If you have just been diagnosed, then explain to people your diagnosis as best as you can. Especially to those close to you. Fibromyalgia can be a solemn lonely journey if you do not share it. You don’t have to tell the world, just somebody, anybody, who will help you. There is no shame is asking for help. Don’t keep your suffering inside in the fear of it destroying those around you, because ultimately you could end up destroying yourself.

For those of you who will be told by your loved one that they have had this diagnosis, remember, it is not your job to understand the journey they have taken, after all, it is not your journey but theirs. It is simply your job to say ‘I believe you, how can I help you?’.

Lastly, if you have been suffering with fibromyalgia for many years, don’t just survive, live. Your head may tell you that some days appear impossible, others risky, based on previous experiences, or maybe even pointless, but open your heart and face your fears head on, preferably with somebody you trust. Tell them that you are scared, and let them help you to let go of your fear instead of suffering the familiar. You never know, with the right support, you may well surprise yourself.

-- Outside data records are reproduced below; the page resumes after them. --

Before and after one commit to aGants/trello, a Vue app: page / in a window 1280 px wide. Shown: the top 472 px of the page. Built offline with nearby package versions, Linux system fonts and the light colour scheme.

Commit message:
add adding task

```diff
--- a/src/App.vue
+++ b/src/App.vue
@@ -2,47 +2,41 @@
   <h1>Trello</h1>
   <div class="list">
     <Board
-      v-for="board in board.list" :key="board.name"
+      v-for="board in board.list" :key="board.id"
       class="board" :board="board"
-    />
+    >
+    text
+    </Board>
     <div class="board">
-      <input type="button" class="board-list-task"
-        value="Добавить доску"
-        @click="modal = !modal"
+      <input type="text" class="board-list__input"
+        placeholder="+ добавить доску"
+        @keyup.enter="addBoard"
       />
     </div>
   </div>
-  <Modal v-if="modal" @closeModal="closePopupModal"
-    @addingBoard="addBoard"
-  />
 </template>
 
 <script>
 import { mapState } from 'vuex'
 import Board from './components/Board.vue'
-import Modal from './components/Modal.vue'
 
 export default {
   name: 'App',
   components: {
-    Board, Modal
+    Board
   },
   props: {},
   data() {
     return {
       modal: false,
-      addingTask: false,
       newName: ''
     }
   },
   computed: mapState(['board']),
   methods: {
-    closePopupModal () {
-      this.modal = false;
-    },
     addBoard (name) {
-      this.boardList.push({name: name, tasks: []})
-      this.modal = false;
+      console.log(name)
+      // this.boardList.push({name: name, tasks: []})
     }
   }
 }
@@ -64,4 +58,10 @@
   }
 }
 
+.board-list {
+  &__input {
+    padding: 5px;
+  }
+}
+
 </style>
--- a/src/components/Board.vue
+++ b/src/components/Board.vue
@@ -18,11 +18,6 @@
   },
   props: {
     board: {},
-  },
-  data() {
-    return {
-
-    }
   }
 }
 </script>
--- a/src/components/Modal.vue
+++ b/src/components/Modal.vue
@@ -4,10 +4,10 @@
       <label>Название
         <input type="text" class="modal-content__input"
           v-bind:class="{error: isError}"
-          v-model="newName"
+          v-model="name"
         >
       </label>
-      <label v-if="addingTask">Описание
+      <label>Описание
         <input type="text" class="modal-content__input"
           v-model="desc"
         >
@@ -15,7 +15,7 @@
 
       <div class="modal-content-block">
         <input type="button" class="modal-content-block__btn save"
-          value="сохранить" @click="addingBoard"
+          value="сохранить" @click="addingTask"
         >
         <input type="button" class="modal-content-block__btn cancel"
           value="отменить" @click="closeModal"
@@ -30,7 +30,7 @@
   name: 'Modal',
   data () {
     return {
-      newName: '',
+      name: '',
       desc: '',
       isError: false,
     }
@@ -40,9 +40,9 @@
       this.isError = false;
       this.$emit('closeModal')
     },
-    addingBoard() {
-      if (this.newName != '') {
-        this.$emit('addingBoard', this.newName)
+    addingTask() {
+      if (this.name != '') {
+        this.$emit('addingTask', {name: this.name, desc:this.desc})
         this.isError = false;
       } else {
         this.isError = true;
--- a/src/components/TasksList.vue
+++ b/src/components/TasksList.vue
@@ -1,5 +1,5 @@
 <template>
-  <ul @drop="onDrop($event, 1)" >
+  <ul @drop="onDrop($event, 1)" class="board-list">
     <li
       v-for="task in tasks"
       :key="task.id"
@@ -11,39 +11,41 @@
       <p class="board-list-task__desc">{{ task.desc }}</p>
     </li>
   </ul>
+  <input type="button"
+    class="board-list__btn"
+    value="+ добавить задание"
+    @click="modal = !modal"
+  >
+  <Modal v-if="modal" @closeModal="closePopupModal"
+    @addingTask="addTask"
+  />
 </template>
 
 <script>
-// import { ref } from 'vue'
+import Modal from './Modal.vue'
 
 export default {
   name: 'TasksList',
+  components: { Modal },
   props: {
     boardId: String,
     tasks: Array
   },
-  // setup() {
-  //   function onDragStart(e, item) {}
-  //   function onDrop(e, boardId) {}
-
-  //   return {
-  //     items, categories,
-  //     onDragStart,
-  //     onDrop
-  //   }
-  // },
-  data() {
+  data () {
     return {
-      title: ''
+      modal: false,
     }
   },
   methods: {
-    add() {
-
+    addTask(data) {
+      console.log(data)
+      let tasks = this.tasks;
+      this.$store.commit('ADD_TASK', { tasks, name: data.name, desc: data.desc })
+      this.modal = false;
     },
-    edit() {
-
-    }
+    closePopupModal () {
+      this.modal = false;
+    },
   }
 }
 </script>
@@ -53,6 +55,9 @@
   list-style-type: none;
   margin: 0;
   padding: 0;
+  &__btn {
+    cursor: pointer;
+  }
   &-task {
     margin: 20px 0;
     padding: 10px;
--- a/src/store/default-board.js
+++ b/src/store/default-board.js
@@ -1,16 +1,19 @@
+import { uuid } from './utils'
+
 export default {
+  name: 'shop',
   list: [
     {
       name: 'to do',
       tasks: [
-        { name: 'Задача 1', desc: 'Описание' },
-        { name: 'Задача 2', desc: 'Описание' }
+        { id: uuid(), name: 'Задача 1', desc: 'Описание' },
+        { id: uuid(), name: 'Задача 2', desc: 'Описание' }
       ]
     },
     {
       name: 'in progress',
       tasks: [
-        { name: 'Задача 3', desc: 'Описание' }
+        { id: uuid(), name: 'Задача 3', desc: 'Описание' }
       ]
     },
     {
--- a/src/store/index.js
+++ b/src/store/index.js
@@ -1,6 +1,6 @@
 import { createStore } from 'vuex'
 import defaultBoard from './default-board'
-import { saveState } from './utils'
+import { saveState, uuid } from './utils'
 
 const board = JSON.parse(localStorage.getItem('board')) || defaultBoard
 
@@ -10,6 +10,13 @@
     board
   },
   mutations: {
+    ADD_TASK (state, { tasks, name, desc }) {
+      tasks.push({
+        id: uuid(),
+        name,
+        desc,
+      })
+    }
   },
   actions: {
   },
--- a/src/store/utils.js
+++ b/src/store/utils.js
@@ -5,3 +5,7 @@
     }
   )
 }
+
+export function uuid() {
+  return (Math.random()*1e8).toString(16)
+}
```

I have been lucky enough to have been offered the opportunity to write regularly for Fibromyalgia Magazine, a UK based magazine that offers worldwide support to Fibromyalgia warriors. Please click the link at the top of this maple to access this and more wonderful articles!